Senegal: CPJ says 69 journalists killed in 2015

Dakar, Senegal (PANA) – Media watchdog, Committee to Protect Journalists (CPJ), on Tuesday said 69 journalists were killed in relation to their work in 2015, with Islamic militants responsible for 28, or 40 per cent.

In a statement made available to PANA in Dakar, Senegal, the press freedom watchdog disclosed that nine killings took place in France, second only to Syria as the most deadly country for the press in 2015.

"Non-state actors ranging from Islamic militants to criminal gangs have become the most lethal threat to journalists worldwide, and account for the vast majority of killing that took place in the past year," remarked CPJ's Executive Director, Joel Simon.

"Reversing this terrible trend will require delivering effective justice while also ensuring that journalists on the front line have the information and support they need to stay safe."

According to CPJ, groups such as Al-Qaeda, Islamic State, Taliban, and Al-Shabaab were responsible for murders of journalists in Syria, Iraq, Pakistan, Somalia, Turkey, and Yemen, as well as France. In Bangladesh, Islamic extremists killed a publisher and four bloggers.

The statement revealed that worldwide, more than two-thirds of the journalists killed in 2015 were murdered in direct reprisal for their work and at least 28 of the 47 murdered victims received threats before they were killed.

Six journalists were murdered in Brazil, the highest number CPJ has documented since it began keeping detailed records in 1992.

Registering for the first time on CPJ's database of journalists killed were South Sudan, Poland, and Ghana.

The press freedom watchdog also pointed out that one-third of killings worldwide came at the hands of criminal groups, government officials, or local residents - in most cases, drug traffickers or local authorities suspected of being involved with organized crime.

The statement said that the most common beat covered by victims was politics, followed by war and human rights.

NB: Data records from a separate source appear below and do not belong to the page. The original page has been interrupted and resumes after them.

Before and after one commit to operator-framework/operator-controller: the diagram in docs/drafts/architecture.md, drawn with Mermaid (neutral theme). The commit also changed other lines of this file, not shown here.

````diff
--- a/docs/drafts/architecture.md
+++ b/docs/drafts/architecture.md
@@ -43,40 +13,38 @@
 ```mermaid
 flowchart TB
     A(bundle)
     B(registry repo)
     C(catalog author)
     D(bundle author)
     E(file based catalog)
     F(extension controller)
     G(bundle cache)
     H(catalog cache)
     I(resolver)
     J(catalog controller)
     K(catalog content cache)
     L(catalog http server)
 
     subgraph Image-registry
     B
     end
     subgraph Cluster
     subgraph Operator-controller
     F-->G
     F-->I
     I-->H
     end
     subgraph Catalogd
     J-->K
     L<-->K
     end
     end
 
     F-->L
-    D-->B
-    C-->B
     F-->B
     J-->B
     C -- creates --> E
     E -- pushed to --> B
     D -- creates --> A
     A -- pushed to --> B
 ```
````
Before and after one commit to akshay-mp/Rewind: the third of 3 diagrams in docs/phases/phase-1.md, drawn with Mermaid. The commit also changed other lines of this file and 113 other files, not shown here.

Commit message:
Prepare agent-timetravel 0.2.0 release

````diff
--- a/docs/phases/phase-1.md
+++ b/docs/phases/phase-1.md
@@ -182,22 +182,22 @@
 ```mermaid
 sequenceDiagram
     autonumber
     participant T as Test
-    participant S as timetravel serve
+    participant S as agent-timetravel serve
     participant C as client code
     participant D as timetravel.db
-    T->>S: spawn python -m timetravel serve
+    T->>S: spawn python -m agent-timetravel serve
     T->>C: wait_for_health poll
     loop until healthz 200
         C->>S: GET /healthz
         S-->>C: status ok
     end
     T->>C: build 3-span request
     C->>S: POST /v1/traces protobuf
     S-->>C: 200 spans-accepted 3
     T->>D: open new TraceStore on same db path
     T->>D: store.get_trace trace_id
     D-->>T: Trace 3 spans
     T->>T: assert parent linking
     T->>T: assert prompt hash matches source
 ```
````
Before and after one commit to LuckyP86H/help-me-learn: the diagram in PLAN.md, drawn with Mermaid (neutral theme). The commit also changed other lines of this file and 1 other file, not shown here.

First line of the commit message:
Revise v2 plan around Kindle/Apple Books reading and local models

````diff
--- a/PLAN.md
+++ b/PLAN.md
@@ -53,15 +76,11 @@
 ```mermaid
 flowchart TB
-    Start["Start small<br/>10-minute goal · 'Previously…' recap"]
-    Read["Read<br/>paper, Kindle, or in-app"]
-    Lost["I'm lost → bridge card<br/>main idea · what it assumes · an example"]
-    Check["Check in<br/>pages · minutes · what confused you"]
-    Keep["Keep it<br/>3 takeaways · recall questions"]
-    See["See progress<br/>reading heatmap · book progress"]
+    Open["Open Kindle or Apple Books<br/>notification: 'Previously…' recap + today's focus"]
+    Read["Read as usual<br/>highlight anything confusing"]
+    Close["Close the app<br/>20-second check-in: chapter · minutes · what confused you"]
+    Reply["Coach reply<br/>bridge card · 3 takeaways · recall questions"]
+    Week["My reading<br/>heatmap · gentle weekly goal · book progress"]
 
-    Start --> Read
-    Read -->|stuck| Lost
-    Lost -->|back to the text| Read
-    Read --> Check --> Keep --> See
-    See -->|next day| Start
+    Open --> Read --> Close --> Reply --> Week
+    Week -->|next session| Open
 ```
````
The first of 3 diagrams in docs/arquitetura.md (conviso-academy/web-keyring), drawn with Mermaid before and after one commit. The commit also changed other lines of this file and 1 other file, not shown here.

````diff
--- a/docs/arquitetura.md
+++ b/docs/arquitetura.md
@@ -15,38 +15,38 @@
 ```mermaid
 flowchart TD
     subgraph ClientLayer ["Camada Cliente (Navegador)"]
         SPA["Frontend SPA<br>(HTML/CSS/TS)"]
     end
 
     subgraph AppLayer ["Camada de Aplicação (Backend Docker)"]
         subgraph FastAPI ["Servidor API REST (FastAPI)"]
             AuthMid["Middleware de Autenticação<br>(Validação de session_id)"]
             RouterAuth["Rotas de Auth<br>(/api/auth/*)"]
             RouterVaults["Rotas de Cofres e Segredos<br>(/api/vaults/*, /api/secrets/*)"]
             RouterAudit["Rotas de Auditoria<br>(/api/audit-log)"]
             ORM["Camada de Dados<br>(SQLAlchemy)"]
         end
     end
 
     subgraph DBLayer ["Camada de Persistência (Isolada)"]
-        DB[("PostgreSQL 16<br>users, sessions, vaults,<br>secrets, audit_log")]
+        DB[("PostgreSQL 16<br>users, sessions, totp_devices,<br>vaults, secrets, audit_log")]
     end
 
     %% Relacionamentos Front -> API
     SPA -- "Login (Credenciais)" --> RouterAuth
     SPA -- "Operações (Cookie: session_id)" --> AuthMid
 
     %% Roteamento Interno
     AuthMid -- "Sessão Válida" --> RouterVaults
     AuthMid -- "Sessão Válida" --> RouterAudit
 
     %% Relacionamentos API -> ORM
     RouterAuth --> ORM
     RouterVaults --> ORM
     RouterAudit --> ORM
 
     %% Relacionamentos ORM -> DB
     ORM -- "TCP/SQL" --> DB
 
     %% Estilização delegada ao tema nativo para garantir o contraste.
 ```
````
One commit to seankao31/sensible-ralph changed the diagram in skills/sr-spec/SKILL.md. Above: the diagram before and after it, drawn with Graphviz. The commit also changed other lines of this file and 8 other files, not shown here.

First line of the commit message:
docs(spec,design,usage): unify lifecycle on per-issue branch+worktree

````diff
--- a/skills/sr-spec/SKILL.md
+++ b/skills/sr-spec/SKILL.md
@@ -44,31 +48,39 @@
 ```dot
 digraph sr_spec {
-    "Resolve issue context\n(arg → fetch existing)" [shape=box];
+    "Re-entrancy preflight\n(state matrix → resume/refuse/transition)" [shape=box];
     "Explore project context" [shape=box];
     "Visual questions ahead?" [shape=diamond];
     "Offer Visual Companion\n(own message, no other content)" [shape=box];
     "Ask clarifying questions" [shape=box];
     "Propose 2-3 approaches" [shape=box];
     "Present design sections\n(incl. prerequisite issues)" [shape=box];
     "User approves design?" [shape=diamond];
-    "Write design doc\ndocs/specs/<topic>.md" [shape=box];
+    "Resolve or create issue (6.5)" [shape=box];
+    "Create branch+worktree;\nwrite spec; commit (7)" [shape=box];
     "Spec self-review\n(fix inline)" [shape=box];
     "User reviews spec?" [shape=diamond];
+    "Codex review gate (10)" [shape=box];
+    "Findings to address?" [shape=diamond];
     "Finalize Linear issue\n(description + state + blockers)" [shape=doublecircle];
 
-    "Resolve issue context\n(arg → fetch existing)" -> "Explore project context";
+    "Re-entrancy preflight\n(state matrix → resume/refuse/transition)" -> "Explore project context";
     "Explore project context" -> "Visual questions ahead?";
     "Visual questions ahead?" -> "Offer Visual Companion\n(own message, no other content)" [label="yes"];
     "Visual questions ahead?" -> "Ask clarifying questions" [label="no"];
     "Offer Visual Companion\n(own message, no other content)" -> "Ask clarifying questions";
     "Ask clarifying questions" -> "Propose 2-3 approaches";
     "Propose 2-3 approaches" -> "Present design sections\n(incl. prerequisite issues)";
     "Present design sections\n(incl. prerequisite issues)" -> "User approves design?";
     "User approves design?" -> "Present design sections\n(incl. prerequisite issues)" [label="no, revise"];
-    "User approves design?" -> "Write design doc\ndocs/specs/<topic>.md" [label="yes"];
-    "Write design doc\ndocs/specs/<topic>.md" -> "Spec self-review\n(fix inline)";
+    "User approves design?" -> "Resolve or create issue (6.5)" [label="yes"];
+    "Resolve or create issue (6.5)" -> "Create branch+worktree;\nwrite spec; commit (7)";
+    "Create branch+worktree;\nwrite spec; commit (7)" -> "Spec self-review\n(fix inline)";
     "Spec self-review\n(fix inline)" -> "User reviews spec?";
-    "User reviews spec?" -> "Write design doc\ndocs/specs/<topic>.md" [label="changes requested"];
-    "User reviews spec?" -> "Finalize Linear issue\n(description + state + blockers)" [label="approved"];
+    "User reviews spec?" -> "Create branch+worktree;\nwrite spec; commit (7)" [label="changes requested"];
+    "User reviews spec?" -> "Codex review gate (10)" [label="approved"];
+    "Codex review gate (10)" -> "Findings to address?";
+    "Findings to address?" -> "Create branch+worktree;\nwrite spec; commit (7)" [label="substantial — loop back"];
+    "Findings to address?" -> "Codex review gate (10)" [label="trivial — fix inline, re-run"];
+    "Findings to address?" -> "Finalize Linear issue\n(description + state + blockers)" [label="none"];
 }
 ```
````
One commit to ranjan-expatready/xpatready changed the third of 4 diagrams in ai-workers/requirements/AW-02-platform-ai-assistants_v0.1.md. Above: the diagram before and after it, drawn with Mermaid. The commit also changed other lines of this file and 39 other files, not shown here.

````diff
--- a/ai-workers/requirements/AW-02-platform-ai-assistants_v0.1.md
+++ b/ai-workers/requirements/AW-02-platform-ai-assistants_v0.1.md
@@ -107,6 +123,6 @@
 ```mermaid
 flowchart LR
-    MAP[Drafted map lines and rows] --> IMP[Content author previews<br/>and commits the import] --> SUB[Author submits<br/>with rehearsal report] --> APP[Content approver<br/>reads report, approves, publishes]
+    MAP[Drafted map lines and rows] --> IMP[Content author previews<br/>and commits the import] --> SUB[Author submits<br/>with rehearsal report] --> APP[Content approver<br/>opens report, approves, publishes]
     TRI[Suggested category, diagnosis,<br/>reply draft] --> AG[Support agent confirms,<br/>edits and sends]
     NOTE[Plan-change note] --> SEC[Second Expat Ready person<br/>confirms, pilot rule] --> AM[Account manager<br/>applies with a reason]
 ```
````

The broadcast reporter was the most dangerous job with 25 killed while 29 victims worked online.

CPJ's database of journalists killed for their work in 2015 includes capsule reports on each victim and a statistical analysis.

Meanwhile, the press freedom watchdog says that going by its most recent annual prison census, "more than half of the 199 journalists jailed by governments around the world are jailed on anti-state charges - showing how the press is being squeezed by terrorists on the one hand and by authorities purporting to fight terror on the other".
-0- PANA MLJ/MA 29Dec2015

29 december 2015 11:20:16

xhtml CSS